Lobbying for Liberty
IJ’s State Chapters Give Freedom A Voice In State Capitals
By William Maurer
No matter the state, the halls of the Capitol are choked with lobbyists seeking more regulation, special treatment and government benefits for their clients. But in Arizona, Minnesota and Washington, there are individuals lobbying for something different: freedom.
IJ’s state chapters not only allow us to employ a sustained litigation strategy in courtrooms across each of these states, but our local presence allows us to selectively influence state policy to favor liberty as well. Our policy successes in each of these states are a testament to the importance of having people on the ground all year round who know the political culture of their state and who appreciate the constitutionally imposed limits on the power of government.
Our efforts are often devoted to reforming state eminent domain laws. For example, IJ Minnesota Executive Director Lee McGrath led a diverse coalition of groups—from evangelical Christians to car dealers to the NAACP—to fight for reform of that state’s eminent domain regime, resulting in the enactment of meaningful reform.
Likewise, in Washington, IJ-WA led the effort to put eminent domain reform on the legislative agenda by drafting policy papers and op-eds on the need for reform. The efforts led to our participation in Attorney General Rob McKenna’s Eminent Domain Task Force, which continuously monitors the use and abuse of eminent domain in the Evergreen State. IJ-WA’s recommendations bore fruit in 2007 with a major change in Washington’s unfair eminent domain notice procedures.
But our efforts are not limited to eminent domain. Economic liberty is another area where IJ’s state chapters have led successful efforts. IJ-AZ successfully lobbied the Legislature to rid that state of a bureaucratic pest, the Structural Pest Control Commission, which regularly interfered with the free market and consumer choice. IJ-WA helped defeat efforts to establish a cartel in interior design. And, in an example of local efforts, IJ-MN helped Minneapolis deregulate its taxi market and is working to deregulate the household movers business.

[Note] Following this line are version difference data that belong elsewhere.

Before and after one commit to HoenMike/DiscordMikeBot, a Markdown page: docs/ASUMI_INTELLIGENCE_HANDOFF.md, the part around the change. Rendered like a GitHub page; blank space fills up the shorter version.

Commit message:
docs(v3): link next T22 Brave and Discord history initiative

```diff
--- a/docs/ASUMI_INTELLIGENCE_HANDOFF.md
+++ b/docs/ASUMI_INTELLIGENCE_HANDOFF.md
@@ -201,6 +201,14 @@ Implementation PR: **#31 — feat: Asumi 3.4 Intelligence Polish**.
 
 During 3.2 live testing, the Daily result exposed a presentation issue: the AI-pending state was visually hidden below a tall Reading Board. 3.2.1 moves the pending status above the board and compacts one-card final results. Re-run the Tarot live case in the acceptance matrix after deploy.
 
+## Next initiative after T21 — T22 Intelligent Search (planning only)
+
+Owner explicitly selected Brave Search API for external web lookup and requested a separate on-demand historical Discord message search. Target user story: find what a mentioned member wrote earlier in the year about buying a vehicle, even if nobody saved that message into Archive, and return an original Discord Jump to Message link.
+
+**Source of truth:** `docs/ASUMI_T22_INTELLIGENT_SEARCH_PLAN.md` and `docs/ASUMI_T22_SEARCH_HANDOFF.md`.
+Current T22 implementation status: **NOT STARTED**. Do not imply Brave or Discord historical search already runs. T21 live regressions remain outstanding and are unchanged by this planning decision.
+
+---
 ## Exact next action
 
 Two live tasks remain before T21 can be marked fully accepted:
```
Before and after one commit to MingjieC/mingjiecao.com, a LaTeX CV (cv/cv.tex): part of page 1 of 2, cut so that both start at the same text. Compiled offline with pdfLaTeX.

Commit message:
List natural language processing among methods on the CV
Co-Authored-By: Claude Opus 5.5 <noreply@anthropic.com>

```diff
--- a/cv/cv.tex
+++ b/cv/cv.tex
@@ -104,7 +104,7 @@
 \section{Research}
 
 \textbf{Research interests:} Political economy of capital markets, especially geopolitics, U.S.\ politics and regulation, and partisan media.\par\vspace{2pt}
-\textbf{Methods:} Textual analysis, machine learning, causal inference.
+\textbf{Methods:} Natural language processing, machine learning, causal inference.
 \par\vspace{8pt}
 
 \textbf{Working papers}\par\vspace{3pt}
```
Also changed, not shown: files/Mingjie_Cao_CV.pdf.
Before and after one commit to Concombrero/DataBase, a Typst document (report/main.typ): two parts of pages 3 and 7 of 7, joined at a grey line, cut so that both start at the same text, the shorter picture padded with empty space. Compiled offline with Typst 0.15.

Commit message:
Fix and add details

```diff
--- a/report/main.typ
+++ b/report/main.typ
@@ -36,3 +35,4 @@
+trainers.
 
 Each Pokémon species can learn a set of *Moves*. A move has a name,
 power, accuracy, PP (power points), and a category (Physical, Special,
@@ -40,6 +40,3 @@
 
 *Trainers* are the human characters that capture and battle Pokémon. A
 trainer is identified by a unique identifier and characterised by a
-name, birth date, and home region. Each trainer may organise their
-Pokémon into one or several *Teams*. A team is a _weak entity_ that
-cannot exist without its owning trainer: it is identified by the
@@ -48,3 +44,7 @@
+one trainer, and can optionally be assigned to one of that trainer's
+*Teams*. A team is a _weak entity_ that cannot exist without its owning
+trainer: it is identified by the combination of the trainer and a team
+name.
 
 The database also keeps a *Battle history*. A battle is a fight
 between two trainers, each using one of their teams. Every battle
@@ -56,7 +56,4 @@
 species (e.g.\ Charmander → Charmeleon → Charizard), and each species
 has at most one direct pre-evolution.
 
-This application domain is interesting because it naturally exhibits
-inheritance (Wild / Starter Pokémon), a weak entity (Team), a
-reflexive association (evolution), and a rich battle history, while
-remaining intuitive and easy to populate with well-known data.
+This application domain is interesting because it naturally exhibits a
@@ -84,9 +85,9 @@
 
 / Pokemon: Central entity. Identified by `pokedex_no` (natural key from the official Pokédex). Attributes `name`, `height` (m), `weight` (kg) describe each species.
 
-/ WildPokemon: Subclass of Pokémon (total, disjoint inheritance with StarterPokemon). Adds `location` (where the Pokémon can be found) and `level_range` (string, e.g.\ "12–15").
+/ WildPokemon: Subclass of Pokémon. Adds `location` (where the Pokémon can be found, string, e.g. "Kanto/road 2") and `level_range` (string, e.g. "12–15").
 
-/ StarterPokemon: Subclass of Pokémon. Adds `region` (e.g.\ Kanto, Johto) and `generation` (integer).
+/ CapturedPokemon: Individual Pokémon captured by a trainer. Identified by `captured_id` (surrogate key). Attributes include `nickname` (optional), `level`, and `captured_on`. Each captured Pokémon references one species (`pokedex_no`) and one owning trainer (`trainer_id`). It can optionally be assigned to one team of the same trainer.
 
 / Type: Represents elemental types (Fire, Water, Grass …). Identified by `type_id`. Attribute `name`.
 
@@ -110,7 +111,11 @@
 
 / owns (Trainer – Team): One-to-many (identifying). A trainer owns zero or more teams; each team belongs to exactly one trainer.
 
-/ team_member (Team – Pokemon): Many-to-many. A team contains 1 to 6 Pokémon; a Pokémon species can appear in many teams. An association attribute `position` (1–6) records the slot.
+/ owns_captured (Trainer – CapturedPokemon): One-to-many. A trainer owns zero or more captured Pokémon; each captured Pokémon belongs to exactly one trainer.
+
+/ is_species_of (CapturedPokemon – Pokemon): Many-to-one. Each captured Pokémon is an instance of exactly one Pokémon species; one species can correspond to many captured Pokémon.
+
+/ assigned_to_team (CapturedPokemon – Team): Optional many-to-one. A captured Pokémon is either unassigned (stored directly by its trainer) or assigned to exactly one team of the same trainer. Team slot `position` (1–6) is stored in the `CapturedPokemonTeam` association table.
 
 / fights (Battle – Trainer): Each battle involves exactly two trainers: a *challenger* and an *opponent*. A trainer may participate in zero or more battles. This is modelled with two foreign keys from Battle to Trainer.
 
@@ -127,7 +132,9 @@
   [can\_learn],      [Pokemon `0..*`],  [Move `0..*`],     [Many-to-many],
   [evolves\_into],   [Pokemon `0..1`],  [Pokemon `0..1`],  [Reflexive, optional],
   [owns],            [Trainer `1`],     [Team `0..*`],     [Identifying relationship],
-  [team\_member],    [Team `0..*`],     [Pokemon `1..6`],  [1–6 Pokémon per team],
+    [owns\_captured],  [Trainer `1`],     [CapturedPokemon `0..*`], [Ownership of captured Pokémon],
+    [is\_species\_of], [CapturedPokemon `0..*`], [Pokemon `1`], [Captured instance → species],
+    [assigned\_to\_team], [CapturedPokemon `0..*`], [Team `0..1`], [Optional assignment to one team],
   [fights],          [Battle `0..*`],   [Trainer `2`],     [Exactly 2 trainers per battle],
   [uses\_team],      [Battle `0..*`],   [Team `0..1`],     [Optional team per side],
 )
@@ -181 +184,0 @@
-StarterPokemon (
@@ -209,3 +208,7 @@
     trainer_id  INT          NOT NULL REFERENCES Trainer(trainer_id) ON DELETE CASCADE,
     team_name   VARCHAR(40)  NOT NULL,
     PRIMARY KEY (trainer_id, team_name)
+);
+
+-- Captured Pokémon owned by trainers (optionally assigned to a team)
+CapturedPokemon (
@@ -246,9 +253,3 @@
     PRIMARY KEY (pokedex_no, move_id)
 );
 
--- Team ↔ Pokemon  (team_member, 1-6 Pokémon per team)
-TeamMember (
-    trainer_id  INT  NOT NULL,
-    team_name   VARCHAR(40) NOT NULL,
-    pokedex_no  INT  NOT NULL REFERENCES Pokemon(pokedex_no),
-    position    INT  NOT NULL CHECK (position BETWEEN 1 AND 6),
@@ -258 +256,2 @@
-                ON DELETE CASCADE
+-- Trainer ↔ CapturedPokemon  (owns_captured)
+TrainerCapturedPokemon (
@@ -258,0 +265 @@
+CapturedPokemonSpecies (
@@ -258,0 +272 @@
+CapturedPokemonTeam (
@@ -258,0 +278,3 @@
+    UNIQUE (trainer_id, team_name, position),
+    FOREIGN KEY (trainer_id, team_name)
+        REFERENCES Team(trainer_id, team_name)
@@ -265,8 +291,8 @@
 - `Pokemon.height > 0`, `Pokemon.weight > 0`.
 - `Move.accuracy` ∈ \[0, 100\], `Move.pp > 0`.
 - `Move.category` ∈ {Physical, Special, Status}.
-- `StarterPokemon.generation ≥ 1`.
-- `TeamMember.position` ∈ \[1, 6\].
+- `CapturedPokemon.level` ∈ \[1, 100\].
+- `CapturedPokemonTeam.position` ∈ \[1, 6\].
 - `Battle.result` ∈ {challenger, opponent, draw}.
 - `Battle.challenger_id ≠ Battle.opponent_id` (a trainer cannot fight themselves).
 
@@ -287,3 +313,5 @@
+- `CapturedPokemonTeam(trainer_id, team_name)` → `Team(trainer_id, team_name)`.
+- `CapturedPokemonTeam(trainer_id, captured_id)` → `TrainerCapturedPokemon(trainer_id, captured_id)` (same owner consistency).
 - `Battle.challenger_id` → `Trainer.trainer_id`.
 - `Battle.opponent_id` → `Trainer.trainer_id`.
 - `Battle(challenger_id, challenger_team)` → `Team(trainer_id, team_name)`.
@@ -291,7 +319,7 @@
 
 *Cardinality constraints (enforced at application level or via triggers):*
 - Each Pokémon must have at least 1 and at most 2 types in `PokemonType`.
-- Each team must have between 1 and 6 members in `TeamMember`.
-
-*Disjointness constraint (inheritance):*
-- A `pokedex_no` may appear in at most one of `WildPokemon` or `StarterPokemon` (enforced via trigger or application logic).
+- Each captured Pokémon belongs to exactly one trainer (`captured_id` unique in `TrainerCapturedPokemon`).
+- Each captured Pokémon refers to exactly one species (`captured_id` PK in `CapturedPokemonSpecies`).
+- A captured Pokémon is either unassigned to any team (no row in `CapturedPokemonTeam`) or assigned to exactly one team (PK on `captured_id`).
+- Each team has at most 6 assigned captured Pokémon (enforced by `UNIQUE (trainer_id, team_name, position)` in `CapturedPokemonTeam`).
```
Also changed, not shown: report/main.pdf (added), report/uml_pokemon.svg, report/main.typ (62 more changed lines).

We spread the word of freedom to neighboring states as well, employing our geographic proximity to remind lawmakers in those states that they cannot abuse liberty without consequences. For instance, IJ-AZ Staff Attorney Jen Perkins was active in New Mexico’s successful eminent domain reform efforts and IJ-WA Staff Attorney Michael Bindas lobbied Idaho’s legislature on enacting meaningful eminent domain reform.
Of course, the proponents of big government are well entrenched and will always make reform difficult. In Arizona, for example, even though both houses of the state legislature passed real eminent domain reform, the Governor bowed to special interests and vetoed it. And in Washington, substantive reform of the state’s eminent domain laws has fallen victim to the lawyers and lobbyists of local governments.
Nonetheless, with IJ’s never-say-die attitude, we continue to fight in state capitals for more freedom, less regulation and greater opportunity. And the opponents of reform can rest assured that we will be there every legislative session to continue the fight for a freer, more prosperous country.
William R. Maurer is IJ-WA’s executive director.